Task requirements: Your output should consist of the lines from the first line of the records below through the one with "The browser window", exactly, minus the pictures.

Source data:

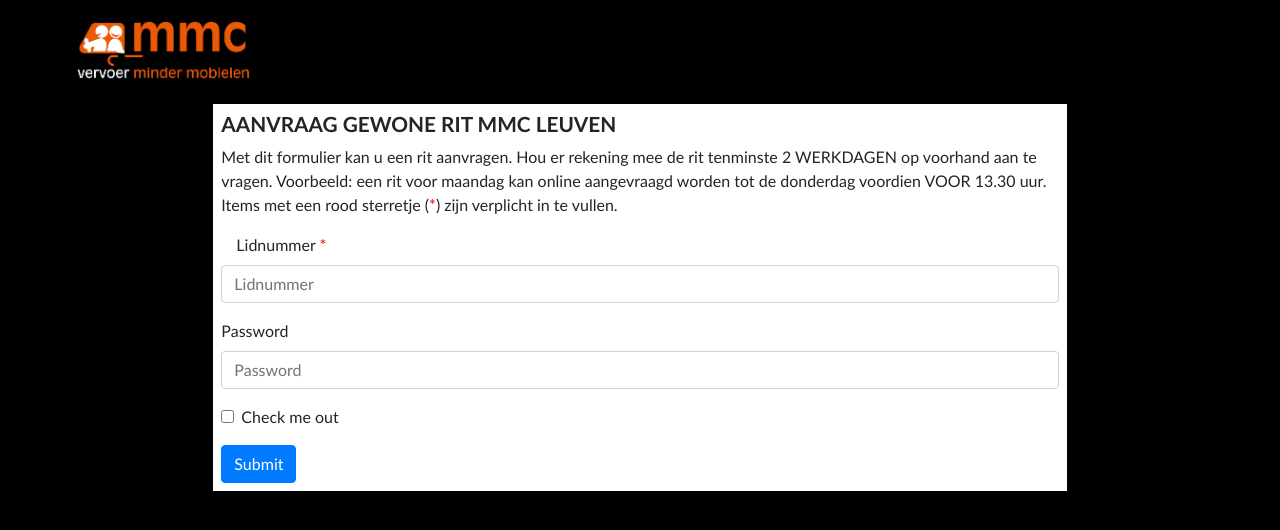
Repository: tclaes/vera
Page: index.html
These files come from the project's save history. The page is drawn as it stood at one moment and after a run of saves; the edit follows.
The browser window is 1280 px wide. The pictures show the whole page.

Above is the page before, as saved 2018-11-12 15:37:51.

### index.html
<!doctype html>
<html class="no-js" lang="">

<head>
  <meta charset="utf-8">
  <meta http-equiv="x-ua-compatible" content="ie=edge">
  <title></title>
  <meta name="description" content="">
  <meta name="viewport" content="width=device-width, initial-scale=1, shrink-to-fit=no">

  <link rel="manifest" href="site.webmanifest">
  <link rel="apple-touch-icon" href="icon.png">
  <!-- Place favicon.ico in the root directory -->

  <link rel="stylesheet" href="https://stackpath.bootstrapcdn.com/bootstrap/4.1.3/css/bootstrap.min.css" integrity="sha384-MCw98/SFnGE8fJT3GXwEOngsV7Zt27NXFoaoApmYm81iuXoPkFOJwJ8ERdknLPMO" crossorigin="anonymous">
  <link rel="stylesheet" href="css/main.css">
</head>

<body>
  <!--[if lte IE 9]>
    <p class="browserupgrade">You are using an <strong>outdated</strong> browser. Please <a href="https://browsehappy.com/">upgrade your browser</a> to improve your experience and security.</p>
  <![endif]-->

  <div class="container-fluid">
    <div class="row header">
      <div class="col-md-12">
        <img src="img/logo_MMC_neg_groot.28.jpg" alt="MMC Logo" height="100px">
      </div>
    </div>
    <div class="row d-flex justify-content-center">
      <div class="col-md-8 m-1 p-2 white">
        <h1>AANVRAAG GEWONE RIT MMC LEUVEN</h1>
        <p>Met dit formulier kan u een rit aanvragen. Hou er rekening mee de rit tenminste 2 WERKDAGEN op voorhand aan te vragen.
          Voorbeeld: een rit voor maandag kan online aangevraagd worden tot de donderdag voordien VOOR 13.30 uur.
          Items met een rood sterretje (<span class="red">*</span>) zijn verplicht in te vullen.</p>
        <form>
          <div class="form-group">
            <div class="col-md-2">
              <label for="lidNummer">Lidnummer <span class="red">*</span></label>
            </div>

            <input type="email" class="form-control" id="lidNummer" aria-describedby="lidNummer" placeholder="Lidnummer" required>
          </div>
          <div class="form-group">
            <label for="exampleInputPassword1">Password</label>
            <input type="password" class="form-control" id="exampleInputPassword1" placeholder="Password">
          </div>
        <div class="form-group form-check">
          <input type="checkbox" class="form-check-input" id="exampleCheck1">
          <label class="form-check-label" for="exampleCheck1">Check me out</label>
        </div>
        <button type="submit" class="btn btn-primary">Submit</button>
      </form>
    </div>
    </div>
    <div class="row footer"></div>
  </div>



  <script src="https://code.jquery.com/jquery-3.3.1.slim.min.js" integrity="sha384-q8i/X+965DzO0rT7abK41JStQIAqVgRVzpbzo5smXKp4YfRvH+8abtTE1Pi6jizo" crossorigin="anonymous"></script>
<script src="https://cdnjs.cloudflare.com/ajax/libs/popper.js/1.14.3/umd/popper.min.js" integrity="sha384-ZMP7rVo3mIykV+2+9J3UJ46jBk0WLaUAdn689aCwoqbBJiSnjAK/l8WvCWPIPm49" crossorigin="anonymous"></script>
<script src="https://stackpath.bootstrapcdn.com/bootstrap/4.1.3/js/bootstrap.min.js" integrity="sha384-ChfqqxuZUCnJSK3+MXmPNIyE6ZbWh2IMqE241rYiqJxyMiZ6OW/JmZQ5stwEULTy" crossorigin="anonymous"></script>
  <script src="js/vendor/modernizr-3.6.0.min.js"></script>
  <script>window.jQuery || document.write('<script src="js/vendor/jquery-3.3.1.min.js"><\/script>')</script>
  <script src="js/plugins.js"></script>
  <script src="js/main.js"></script>
</body>

</html>

### css/main.css
/*! HTML5 Boilerplate v6.1.0 | MIT License | https://html5boilerplate.com/ */

/*
 * What follows is the result of much research on cross-browser styling.
 * Credit left inline and big thanks to Nicolas Gallagher, Jonathan Neal,
 * Kroc Camen, and the H5BP dev community and team.
 */

/* ==========================================================================
   Base styles: opinionated defaults
   ========================================================================== */

html {
    color: #222;
    font-size: 1em;
    line-height: 1.4;
}

/*
 * Remove text-shadow in selection highlight:
 * https://twitter.com/miketaylr/status/12228805301
 *
 * Vendor-prefixed and regular ::selection selectors cannot be combined:
 * https://stackoverflow.com/a/16982510/7133471
 *
 * Customize the background color to match your design.
 */

::-moz-selection {
    background: #b3d4fc;
    text-shadow: none;
}

::selection {
    background: #b3d4fc;
    text-shadow: none;
}

/*
 * A better looking default horizontal rule
 */

hr {
    display: block;
    height: 1px;
    border: 0;
    border-top: 1px solid #ccc;
    margin: 1em 0;
    padding: 0;
}

/*
 * Remove the gap between audio, canvas, iframes,
 * images, videos and the bottom of their containers:
 * https://github.com/h5bp/html5-boilerplate/issues/440
 */

audio,
canvas,
iframe,
img,
svg,
video {
    vertical-align: middle;
}

/*
 * Remove default fieldset styles.
 */

fieldset {
    border: 0;
    margin: 0;
    padding: 0;
}

/*
 * Allow only vertical resizing of textareas.
 */

textarea {
    resize: vertical;
}

/* ==========================================================================
   Browser Upgrade Prompt
   ========================================================================== */

.browserupgrade {
    margin: 0.2em 0;
    background: #ccc;
    color: #000;
    padding: 0.2em 0;
}

/* ==========================================================================
   Author's custom styles
   ========================================================================== */

   body {
     background: black;
     font-family: 'Trebuchet MS', 'Lucida Sans Unicode', 'Lucida Grande', 'Lucida Sans', Arial, sans-serif;
   }

   h1 {
     font-size: 1.3rem;
     font-weight: 700;
   }

   .white {
     background-color: white;
   }

   .red {
     color: red;
   }


















/* ==========================================================================
   Helper classes
   ========================================================================== */

/*
 * Hide visually and from screen readers
 */

.hidden {
    display: none !important;
}

/*
 * Hide only visually, but have it available for screen readers:
 * https://snook.ca/archives/html_and_css/hiding-content-for-accessibility
 *
 * 1. For long content, line feeds are not interpreted as spaces and small width
 *    causes content to wrap 1 word per line:
 *    https://medium.com/@jessebeach/beware-smushed-off-screen-accessible-text-5952a4c2cbfe
 */

.visuallyhidden {
    border: 0;
    clip: rect(0 0 0 0);
    height: 1px;
    margin: -1px;
    overflow: hidden;
    padding: 0;
    position: absolute;
    width: 1px;
    white-space: nowrap; /* 1 */
}

/*
 * Extends the .visuallyhidden class to allow the element
 * to be focusable when navigated to via the keyboard:
 * https://www.drupal.org/node/897638
 */

.visuallyhidden.focusable:active,
.visuallyhidden.focusable:focus {
    clip: auto;
    height: auto;
    margin: 0;
    overflow: visible;
    position: static;
    width: auto;
    white-space: inherit;
}

/*
 * Hide visually and from screen readers, but maintain layout
 */

.invisible {
    visibility: hidden;
}

/*
 * Clearfix: contain floats
 *
 * For modern browsers
 * 1. The space content is one way to avoid an Opera bug when the
 *    `contenteditable` attribute is included anywhere else in the document.
 *    Otherwise it causes space to appear at the top and bottom of elements
 *    that receive the `clearfix` class.
 * 2. The use of `table` rather than `block` is only necessary if using
 *    `:before` to contain the top-margins of child elements.
 */

.clearfix:before,
.clearfix:after {
    content: " "; /* 1 */
    display: table; /* 2 */
}

.clearfix:after {
    clear: both;
}

/* ==========================================================================
   EXAMPLE Media Queries for Responsive Design.
   These examples override the primary ('mobile first') styles.
   Modify as content requires.
   ========================================================================== */

@media only screen and (min-width: 35em) {
    /* Style adjustments for viewports that meet the condition */
}

@media print,
       (-webkit-min-device-pixel-ratio: 1.25),
       (min-resolution: 1.25dppx),
       (min-resolution: 120dpi) {
    /* Style adjustments for high resolution devices */
}

/* ==========================================================================
   Print styles.
   Inlined to avoid the additional HTTP request:
   https://www.phpied.com/delay-loading-your-print-css/
   ========================================================================== */

@media print {
    *,
    *:before,
    *:after {
        background: transparent !important;
        color: #000 !important; /* Black prints faster */
        -webkit-box-shadow: none !important;
        box-shadow: none !important;
        text-shadow: none !important;
    }

    a,
    a:visited {
        text-decoration: underline;
    }

    a[href]:after {
        content: " (" attr(href) ")";
    }

    abbr[title]:after {
        content: " (" attr(title) ")";
    }

    /*
     * Don't show links that are fragment identifiers,
     * or use the `javascript:` pseudo protocol
     */

    a[href^="#"]:after,
    a[href^="javascript:"]:after {
        content: "";
    }

    pre {
        white-space: pre-wrap !important;
    }
    pre,
    blockquote {
        border: 1px solid #999;
        page-break-inside: avoid;
    }

    /*
     * Printing Tables:
     * http://css-discuss.incutio.com/wiki/Printing_Tables
     */

    thead {
        display: table-header-group;
    }

    tr,
    img {
        page-break-inside: avoid;
    }

    p,
    h2,
    h3 {
        orphans: 3;
        widows: 3;
    }

    h2,
    h3 {
        page-break-after: avoid;
    }
}

### js/plugins.js
// Avoid `console` errors in browsers that lack a console.
(function() {
  var method;
  var noop = function () {};
  var methods = [
    'assert', 'clear', 'count', 'debug', 'dir', 'dirxml', 'error',
    'exception', 'group', 'groupCollapsed', 'groupEnd', 'info', 'log',
    'markTimeline', 'profile', 'profileEnd', 'table', 'time', 'timeEnd',
    'timeline', 'timelineEnd', 'timeStamp', 'trace', 'warn'
  ];
  var length = methods.length;
  var console = (window.console = window.console || {});

  while (length--) {
    method = methods[length];

    // Only stub undefined methods.
    if (!console[method]) {
      console[method] = noop;
    }
  }
}());

// Place any jQuery/helper plugins in here.

Loaded but not shown: js/vendor/modernizr-3.6.0.min.js (library); js/main.js (no stored copy; drawn as an empty file)

After the next 5 saves:
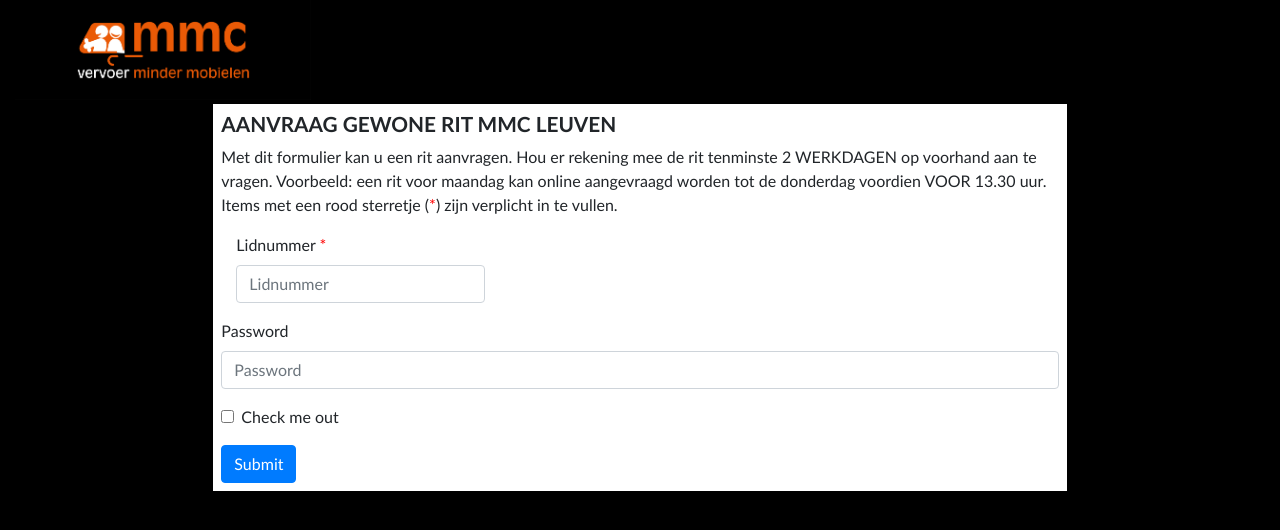
The 5 saves are shown as one change because they came seconds apart.
The last was saved 13 s later.
--- a/index.html
+++ b/index.html
@@ -38,8 +38,9 @@
             <div class="col-md-2">
               <label for="lidNummer">Lidnummer <span class="red">*</span></label>
             </div>
-
-            <input type="email" class="form-control" id="lidNummer" aria-describedby="lidNummer" placeholder="Lidnummer" required>
+            <div class="col-md-4">
+              <input type="email" class="form-control" id="lidNummer" aria-describedby="lidNummer" placeholder="Lidnummer" required>
+            </div>
           </div>
           <div class="form-group">
             <label for="exampleInputPassword1">Password</label>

Exercise result:
Repository: tclaes/vera
Page: index.html
These files come from the project's save history. The page is drawn as it stood at one moment and after a run of saves; the edit follows.
The browser window is 1280 px wide. The pictures show the whole page.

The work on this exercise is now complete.